(Web document revisions)
"""
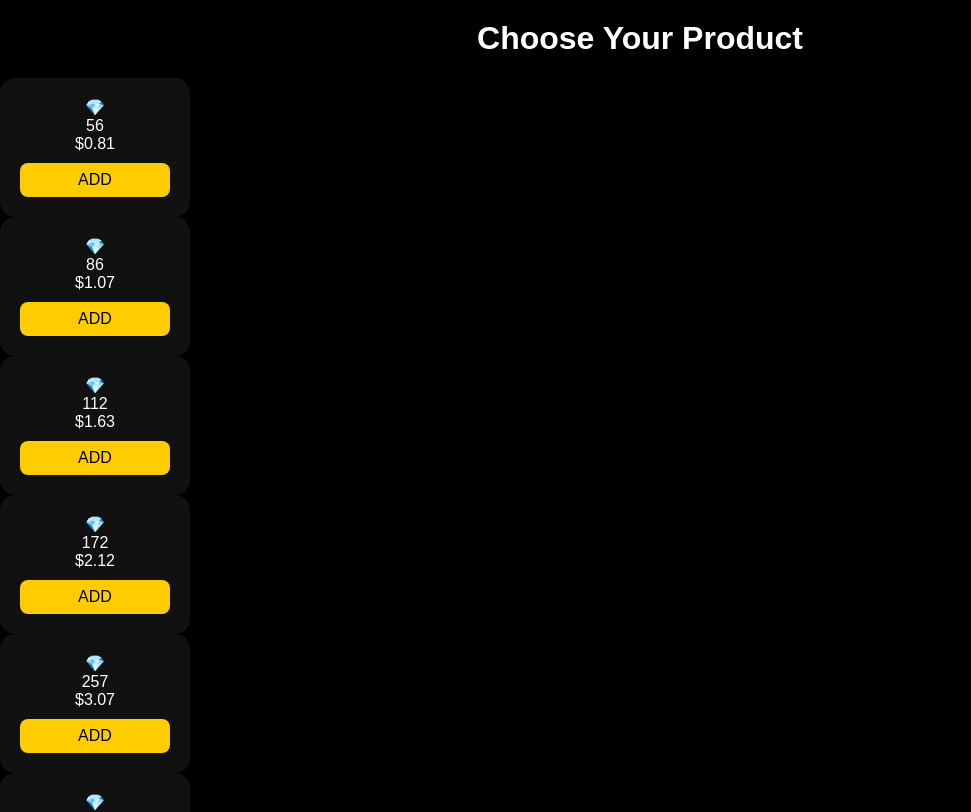
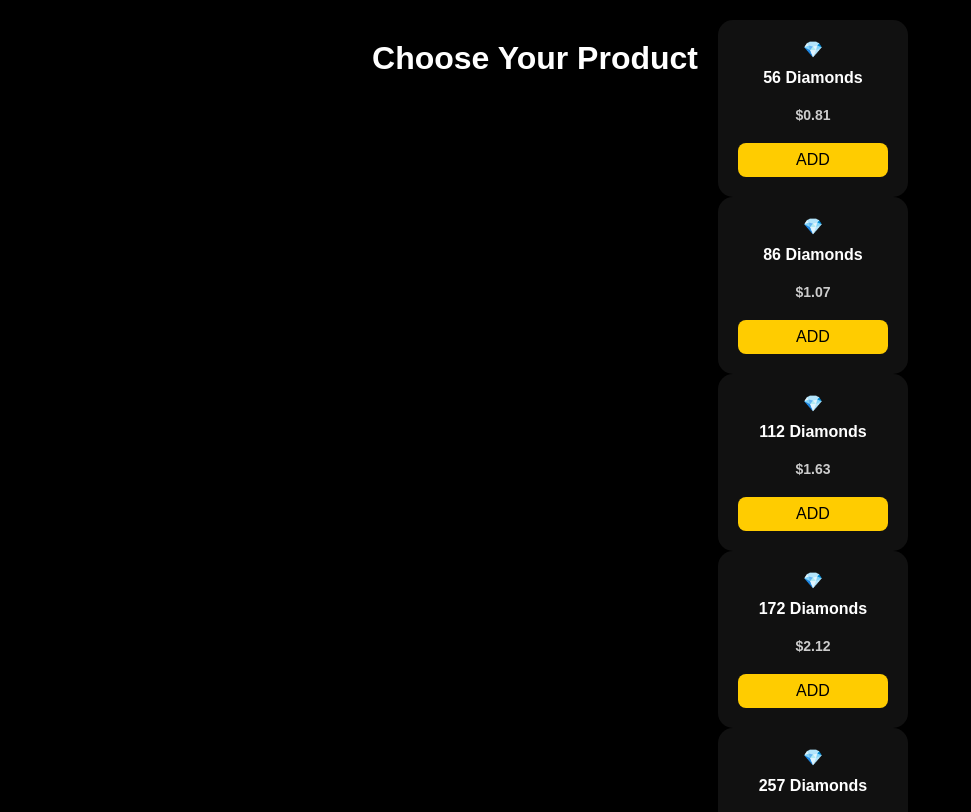
Before and after one commit to MLBBDIAMONDSTORE/mlbbbdiamondstore, a React (Create React App) app in the folder frontend/: page / in a window 1280 px wide. Shown: the top 812 px of the page, without its empty margins (0-971 px from the left). Built offline with nearby package versions, Linux system fonts and the light colour scheme.

Commit message:
Update ProductList.js

```diff
--- a/frontend/src/components/ProductList.js
+++ b/frontend/src/components/ProductList.js
@@ -1,5 +1,6 @@
-import React, { useState } from 'react';
-import '../styles/App.css';
+import React, { useContext } from 'react';
+import { OrderContext } from '../context/OrderContext';
+import '../styles/OrderForm.css'; // yoki App.css
 
 const products = [
   { name: '56', price: 0.81 },
@@ -18,30 +19,35 @@ const products = [
   { name: 'Twilight Pass', price: 6.99 },
 ];
 
-const ProductList = ({ onNext }) => {
-  const [cart, setCart] = useState([]);
+const ProductList = () => {
+  const { addToOrder, orderItems } = useContext(OrderContext);
 
-  const addToCart = (product) => {
-    setCart([...cart, product]);
+  const handleAdd = (product) => {
+    addToOrder({
+      ...product,
+      emoji: "💎", // agar emoji kerak bo'lsa
+    });
   };
 
   return (
-    <div className="product-list">
+    <div className="order-form">
       <h1>Choose Your Product</h1>
-      <div className="product-grid">
+      <div className="order-form-grid">
         {products.map((product, index) => (
           <div key={index} className="product-card">
             <div className="emoji">💎</div>
-            <div className="product-name">{product.name}</div>
-            <div className="product-price">${product.price.toFixed(2)}</div>
-            <button className="add-button" onClick={() => addToCart(product)}>
-              ADD
-            </button>
+            <p>{product.name} Diamonds</p>
+            <p className="price">${product.price.toFixed(2)}</p>
+            <button onClick={() => handleAdd(product)}>ADD</button>
           </div>
         ))}
       </div>
-      {cart.length > 0 && (
-        <button className="view-order-button" onClick={() => onNext(cart)}>
+
+      {orderItems.length > 0 && (
+        <button
+          className="view-order-button"
+          onClick={() => window.location.href = "/summary"}
+        >
           VIEW ORDER
         </button>
       )}
```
"""
> [WHAT YOU NEED TO DO]
The entries above must be output exactly, with every image left out.

> [EXERCISE OUTPUT]
Before and after one commit to MLBBDIAMONDSTORE/mlbbbdiamondstore, a React (Create React App) app in the folder frontend/: page / in a window 1280 px wide. Shown: the top 812 px of the page, without its empty margins (0-971 px from the left). Built offline with nearby package versions, Linux system fonts and the light colour scheme.

Commit message:
Update ProductList.js

```diff
--- a/frontend/src/components/ProductList.js
+++ b/frontend/src/components/ProductList.js
@@ -1,5 +1,6 @@
-import React, { useState } from 'react';
-import '../styles/App.css';
+import React, { useContext } from 'react';
+import { OrderContext } from '../context/OrderContext';
+import '../styles/OrderForm.css'; // yoki App.css
 
 const products = [
   { name: '56', price: 0.81 },
@@ -18,30 +19,35 @@ const products = [
   { name: 'Twilight Pass', price: 6.99 },
 ];
 
-const ProductList = ({ onNext }) => {
-  const [cart, setCart] = useState([]);
+const ProductList = () => {
+  const { addToOrder, orderItems } = useContext(OrderContext);
 
-  const addToCart = (product) => {
-    setCart([...cart, product]);
+  const handleAdd = (product) => {
+    addToOrder({
+      ...product,
+      emoji: "💎", // agar emoji kerak bo'lsa
+    });
   };
 
   return (
-    <div className="product-list">
+    <div className="order-form">
       <h1>Choose Your Product</h1>
-      <div className="product-grid">
+      <div className="order-form-grid">
         {products.map((product, index) => (
           <div key={index} className="product-card">
             <div className="emoji">💎</div>
-            <div className="product-name">{product.name}</div>
-            <div className="product-price">${product.price.toFixed(2)}</div>
-            <button className="add-button" onClick={() => addToCart(product)}>
-              ADD
-            </button>
+            <p>{product.name} Diamonds</p>
+            <p className="price">${product.price.toFixed(2)}</p>
+            <button onClick={() => handleAdd(product)}>ADD</button>
           </div>
         ))}
       </div>
-      {cart.length > 0 && (
-        <button className="view-order-button" onClick={() => onNext(cart)}>
+
+      {orderItems.length > 0 && (
+        <button
+          className="view-order-button"
+          onClick={() => window.location.href = "/summary"}
+        >
           VIEW ORDER
         </button>
       )}
```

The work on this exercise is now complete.